Makhoul disliked the fact that she had to translate the fusha so that her daughter could understand.
“The story lost its flow,” she said. “I got tired very quickly and she wasn’t enjoying it. I looked for books in amiyyeh (colloquial Arabic) and couldn’t find any; so I decided to write them myself.”
Makhoul and Farrell decided to start their own New York-based publishing company, “Ossass Stories”, and use a printing company in New Jersey.
“We write the books together and they are illustrated by a wonderful artist named Fouad Mezher in Beirut, who we have never actually met,” Makhoul said. “It’s the age of digital communications, so we are able to have all our discussions online and send drafts to each other by email.”
Their first book, “The Girl Who Lost Her Imagination”, came out last year and is published in the Shami dialect, which is spoken in Palestine, Lebanon, Syria and Jordan. They also plan on publishing an edition in the Egyptian dialect, and possibly more, later on.
“We’re now working on our second book, ‘Where Shall I Hide?’, which will be published before the end of the year, also in Shami,” Makhoul said. “The plan is then to bring out an Egyptian edition of both books, with the help of friends and colleagues who have advised us on dialect words and phrases. We’ve been getting very enthusiastic feedback from Arabs all around the world, who speak different dialects, asking us to publish it in Moroccan, Tunisian, Iraqi and Gulf Arabic. This is our dream and what we are working toward.”
Makhoul described “The Girl Who Lost Her Imagination” as an illustrated children’s book about a little Arab girl with a vivid khayaal (imagination) who resides in New York City.
She said they brought “Khayaal” to life as a character in the book whom Sheherazade, the little girl, loses.
“The story is about how she and her imagination find each other again,” she said. “The story makes very heavy use of colors, especially rainbows, to introduce children and students to words that will be useful to them. The next book will be about shapes, the one after that about animals and so forth.”
She added that her daughter Sheherazade inspired the name of the heroine in the book.
Makhoul said she understands the frustration parents feel when they find their children communicating in English easily, but not in Arabic. She advised them not to give up.
“It’s very hard and frustrating at times to have your children communicate more fluently in English or other languages,” she said. “I go through the exact same thing. That’s why we started this project in the first place.
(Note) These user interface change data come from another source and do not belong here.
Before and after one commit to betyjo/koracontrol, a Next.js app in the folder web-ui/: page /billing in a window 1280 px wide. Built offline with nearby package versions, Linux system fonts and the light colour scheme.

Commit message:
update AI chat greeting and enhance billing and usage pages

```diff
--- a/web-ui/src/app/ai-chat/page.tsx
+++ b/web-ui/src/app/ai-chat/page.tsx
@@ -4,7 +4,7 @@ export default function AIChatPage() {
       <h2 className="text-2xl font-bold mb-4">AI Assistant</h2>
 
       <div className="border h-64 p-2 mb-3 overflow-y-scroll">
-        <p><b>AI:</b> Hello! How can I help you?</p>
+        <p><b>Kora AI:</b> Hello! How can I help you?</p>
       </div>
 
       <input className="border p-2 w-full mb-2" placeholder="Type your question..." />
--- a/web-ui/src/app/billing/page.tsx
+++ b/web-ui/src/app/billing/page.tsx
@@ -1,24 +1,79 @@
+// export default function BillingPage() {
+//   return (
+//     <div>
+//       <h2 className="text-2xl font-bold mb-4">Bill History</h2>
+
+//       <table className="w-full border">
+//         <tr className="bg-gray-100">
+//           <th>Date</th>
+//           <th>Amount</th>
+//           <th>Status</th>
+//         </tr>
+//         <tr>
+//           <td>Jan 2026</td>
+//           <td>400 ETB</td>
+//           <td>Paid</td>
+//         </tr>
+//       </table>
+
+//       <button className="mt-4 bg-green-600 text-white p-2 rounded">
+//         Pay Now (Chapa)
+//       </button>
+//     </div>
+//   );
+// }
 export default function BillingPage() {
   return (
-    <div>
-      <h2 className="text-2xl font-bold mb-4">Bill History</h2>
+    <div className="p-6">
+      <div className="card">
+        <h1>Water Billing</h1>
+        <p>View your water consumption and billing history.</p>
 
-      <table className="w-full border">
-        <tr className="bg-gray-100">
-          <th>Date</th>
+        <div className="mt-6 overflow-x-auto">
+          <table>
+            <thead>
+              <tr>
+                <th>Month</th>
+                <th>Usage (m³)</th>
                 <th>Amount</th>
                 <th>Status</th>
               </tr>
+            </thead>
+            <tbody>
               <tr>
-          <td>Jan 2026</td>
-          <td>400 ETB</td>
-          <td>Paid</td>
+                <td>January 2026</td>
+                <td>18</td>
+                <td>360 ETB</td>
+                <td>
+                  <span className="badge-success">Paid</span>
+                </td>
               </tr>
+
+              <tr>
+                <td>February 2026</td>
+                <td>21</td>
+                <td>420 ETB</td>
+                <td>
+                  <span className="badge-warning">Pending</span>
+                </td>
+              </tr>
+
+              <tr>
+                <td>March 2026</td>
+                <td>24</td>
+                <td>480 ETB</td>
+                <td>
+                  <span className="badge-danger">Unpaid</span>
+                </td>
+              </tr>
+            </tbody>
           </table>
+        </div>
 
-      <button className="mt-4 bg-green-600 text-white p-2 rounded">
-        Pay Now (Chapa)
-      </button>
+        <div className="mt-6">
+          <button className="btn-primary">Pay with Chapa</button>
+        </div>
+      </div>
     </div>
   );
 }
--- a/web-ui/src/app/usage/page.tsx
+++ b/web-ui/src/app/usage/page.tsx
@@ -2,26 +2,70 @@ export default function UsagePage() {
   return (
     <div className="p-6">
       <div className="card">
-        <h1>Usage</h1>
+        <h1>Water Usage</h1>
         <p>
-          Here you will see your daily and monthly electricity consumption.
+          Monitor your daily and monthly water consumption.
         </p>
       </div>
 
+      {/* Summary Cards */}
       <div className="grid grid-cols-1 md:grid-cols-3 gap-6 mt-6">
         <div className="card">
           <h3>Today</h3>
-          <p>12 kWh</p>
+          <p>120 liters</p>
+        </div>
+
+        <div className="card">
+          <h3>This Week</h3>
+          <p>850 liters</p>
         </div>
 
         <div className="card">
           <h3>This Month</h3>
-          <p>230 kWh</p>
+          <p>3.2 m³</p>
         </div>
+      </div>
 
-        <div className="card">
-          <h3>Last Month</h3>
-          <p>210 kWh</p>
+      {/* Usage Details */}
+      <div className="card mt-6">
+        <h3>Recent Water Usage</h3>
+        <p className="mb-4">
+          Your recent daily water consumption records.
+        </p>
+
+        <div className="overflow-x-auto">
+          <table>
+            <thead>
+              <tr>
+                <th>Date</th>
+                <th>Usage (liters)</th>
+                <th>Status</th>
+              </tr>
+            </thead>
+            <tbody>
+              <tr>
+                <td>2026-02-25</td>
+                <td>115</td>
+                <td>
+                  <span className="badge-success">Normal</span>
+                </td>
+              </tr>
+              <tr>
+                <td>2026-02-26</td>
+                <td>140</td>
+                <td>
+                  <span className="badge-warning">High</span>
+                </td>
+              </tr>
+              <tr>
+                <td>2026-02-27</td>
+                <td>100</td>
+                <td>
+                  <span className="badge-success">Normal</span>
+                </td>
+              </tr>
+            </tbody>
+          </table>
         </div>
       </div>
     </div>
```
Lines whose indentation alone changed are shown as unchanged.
When my daughter was born, I decided to speak with her in Arabic.”
She added that the diaspora has shown a lot of interest in their book because many parents want their kids to speak the Arabic language.
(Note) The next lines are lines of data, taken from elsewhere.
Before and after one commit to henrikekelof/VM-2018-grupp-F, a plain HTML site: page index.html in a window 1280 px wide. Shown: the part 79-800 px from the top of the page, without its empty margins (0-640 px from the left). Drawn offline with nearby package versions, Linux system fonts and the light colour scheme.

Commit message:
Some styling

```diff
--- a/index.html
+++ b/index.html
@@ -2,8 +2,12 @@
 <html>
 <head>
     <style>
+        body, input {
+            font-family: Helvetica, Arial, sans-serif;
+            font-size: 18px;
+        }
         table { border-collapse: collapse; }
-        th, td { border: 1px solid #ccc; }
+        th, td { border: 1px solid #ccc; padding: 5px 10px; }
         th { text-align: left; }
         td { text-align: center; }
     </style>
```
“We have had almost no negative reactions at all,” she said. “I think most people understand that we are not trying to undermine formal Arabic; we are trying to introduce children to a love of the Arabic language so that they can appreciate it in all its forms.”
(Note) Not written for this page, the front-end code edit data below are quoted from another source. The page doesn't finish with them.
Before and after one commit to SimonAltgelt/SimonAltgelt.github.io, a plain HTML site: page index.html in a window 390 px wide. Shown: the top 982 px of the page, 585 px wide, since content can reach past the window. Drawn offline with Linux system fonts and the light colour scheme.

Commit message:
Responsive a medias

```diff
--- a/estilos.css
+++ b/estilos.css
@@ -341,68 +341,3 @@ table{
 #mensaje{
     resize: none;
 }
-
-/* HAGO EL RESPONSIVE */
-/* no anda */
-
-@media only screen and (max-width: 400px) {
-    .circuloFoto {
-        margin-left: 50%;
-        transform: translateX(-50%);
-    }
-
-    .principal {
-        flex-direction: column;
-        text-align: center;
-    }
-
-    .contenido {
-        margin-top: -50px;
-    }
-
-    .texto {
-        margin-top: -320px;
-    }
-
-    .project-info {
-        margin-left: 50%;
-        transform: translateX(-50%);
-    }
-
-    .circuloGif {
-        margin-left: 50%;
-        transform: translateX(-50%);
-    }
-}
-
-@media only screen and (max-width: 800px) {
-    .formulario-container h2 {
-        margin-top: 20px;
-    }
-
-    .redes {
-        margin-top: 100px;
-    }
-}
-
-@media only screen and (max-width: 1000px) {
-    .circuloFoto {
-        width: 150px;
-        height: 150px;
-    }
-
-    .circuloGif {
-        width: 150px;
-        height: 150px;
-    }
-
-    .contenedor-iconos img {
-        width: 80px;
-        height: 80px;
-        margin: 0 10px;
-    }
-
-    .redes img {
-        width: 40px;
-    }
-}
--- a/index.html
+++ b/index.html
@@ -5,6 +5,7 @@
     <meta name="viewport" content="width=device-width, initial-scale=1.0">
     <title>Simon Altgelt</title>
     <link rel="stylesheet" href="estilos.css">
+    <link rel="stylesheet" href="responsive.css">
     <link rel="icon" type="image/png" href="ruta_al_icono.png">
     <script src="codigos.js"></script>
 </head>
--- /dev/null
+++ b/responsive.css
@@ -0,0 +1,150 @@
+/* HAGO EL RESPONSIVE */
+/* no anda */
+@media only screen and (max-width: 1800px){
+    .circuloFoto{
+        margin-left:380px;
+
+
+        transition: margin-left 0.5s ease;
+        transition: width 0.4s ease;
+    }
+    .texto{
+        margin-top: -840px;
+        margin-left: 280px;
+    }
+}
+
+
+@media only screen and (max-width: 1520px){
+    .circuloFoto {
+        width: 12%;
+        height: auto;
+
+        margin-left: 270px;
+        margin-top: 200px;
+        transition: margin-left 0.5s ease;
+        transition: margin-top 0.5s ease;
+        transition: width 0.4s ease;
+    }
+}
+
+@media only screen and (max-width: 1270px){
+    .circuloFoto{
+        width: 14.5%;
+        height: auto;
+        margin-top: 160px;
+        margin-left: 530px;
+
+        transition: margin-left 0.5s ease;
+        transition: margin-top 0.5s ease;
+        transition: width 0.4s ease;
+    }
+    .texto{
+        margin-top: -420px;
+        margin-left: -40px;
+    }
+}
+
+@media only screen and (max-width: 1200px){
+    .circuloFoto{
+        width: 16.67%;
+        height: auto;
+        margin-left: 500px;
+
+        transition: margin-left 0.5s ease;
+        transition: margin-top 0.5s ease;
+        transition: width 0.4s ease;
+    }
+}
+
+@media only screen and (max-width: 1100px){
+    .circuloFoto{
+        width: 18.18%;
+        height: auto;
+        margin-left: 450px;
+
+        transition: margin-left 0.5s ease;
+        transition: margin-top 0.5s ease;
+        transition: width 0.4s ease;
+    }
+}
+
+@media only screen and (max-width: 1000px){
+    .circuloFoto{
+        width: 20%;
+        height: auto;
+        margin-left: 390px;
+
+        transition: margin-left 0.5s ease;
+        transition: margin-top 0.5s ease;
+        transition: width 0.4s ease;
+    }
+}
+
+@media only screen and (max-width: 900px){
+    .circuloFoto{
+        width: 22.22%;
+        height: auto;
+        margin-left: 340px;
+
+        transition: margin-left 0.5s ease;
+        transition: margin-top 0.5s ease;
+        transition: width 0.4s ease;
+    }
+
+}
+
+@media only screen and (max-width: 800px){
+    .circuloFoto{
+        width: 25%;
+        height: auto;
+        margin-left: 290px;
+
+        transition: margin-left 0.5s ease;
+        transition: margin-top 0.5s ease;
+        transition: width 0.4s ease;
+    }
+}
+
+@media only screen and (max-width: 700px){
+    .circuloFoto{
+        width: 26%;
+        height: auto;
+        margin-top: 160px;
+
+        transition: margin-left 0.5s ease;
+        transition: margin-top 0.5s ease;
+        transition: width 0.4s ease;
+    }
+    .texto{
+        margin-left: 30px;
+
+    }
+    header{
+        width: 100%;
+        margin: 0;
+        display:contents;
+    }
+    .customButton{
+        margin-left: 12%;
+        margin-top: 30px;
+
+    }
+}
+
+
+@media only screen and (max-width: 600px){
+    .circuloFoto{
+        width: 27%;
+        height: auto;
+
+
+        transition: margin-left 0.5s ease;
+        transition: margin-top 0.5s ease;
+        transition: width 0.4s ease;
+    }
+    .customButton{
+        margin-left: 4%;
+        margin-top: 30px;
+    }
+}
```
Their first book is available at www.ossass-stories.com, for worldwide shipping. The New York and Brooklyn Public Library branches in areas with a high concentration of Arabs also stock it.
It’s available at the Arab American National Museum in Dearborn and at the Middle East and More bookshop in Washington D.C. It’s also in bookshops in London, Oslo, Paris, Jerusalem and Byblos, Lebanon.